Assignment:
Please copy out every line in the entries that includes the word "screens".

Input records:
>>>>

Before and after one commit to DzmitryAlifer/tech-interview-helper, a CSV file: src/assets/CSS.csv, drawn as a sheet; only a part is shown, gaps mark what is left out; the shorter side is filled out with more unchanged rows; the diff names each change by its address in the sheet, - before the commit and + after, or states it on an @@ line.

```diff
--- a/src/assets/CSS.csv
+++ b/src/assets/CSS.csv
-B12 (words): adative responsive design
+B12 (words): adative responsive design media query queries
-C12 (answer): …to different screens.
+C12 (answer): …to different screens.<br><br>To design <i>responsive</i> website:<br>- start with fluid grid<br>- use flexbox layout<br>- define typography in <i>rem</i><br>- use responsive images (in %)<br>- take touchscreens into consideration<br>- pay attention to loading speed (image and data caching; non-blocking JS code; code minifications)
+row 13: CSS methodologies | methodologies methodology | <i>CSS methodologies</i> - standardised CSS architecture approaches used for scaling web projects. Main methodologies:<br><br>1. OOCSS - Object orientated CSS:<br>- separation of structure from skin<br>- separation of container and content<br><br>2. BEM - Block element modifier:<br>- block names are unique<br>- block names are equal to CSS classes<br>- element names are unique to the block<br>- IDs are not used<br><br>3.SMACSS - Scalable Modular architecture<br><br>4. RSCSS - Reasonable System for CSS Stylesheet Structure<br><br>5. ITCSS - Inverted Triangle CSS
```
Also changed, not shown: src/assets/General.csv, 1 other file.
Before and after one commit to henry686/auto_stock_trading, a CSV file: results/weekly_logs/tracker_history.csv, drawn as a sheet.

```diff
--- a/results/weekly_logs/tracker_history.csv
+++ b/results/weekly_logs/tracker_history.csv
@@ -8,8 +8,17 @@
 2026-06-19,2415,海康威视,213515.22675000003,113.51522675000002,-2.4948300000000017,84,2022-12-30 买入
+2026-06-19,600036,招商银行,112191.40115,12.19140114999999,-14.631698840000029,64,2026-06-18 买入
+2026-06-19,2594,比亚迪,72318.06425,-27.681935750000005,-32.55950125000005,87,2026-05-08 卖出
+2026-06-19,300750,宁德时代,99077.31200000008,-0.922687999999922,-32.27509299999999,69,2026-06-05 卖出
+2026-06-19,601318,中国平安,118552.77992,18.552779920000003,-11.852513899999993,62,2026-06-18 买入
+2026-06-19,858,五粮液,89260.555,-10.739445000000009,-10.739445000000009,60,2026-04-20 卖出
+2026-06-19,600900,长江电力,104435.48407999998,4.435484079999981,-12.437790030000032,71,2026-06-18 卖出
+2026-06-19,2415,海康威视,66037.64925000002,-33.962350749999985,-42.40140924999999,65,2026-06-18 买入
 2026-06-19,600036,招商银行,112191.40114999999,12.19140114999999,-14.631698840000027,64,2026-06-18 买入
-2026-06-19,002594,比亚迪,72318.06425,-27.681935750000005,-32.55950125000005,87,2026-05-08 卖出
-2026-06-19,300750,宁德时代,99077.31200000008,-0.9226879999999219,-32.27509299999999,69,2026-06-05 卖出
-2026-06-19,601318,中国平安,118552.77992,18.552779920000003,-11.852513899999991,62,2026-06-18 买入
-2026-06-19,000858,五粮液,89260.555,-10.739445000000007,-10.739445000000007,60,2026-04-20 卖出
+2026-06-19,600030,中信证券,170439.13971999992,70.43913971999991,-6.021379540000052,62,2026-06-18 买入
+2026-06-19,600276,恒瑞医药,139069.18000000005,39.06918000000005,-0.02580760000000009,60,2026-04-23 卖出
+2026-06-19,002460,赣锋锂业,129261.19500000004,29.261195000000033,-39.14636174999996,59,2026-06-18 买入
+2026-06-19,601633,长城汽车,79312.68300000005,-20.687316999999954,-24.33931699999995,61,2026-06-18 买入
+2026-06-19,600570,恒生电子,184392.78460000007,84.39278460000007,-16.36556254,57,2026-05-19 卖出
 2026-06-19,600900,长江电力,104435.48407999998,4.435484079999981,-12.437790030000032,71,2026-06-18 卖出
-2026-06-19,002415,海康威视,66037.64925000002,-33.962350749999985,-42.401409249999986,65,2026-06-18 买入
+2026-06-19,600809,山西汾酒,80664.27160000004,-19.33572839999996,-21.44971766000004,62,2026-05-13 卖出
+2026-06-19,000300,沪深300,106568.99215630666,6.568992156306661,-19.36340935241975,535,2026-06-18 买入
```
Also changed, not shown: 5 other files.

<<<<

Answer space:
-C12 (answer): …to different screens.
+C12 (answer): …to different screens.<br><br>To design <i>responsive</i> website:<br>- start with fluid grid<br>- use flexbox layout<br>- define typography in <i>rem</i><br>- use responsive images (in %)<br>- take touchscreens into consideration<br>- pay attention to loading speed (image and data caching; non-blocking JS code; code minifications)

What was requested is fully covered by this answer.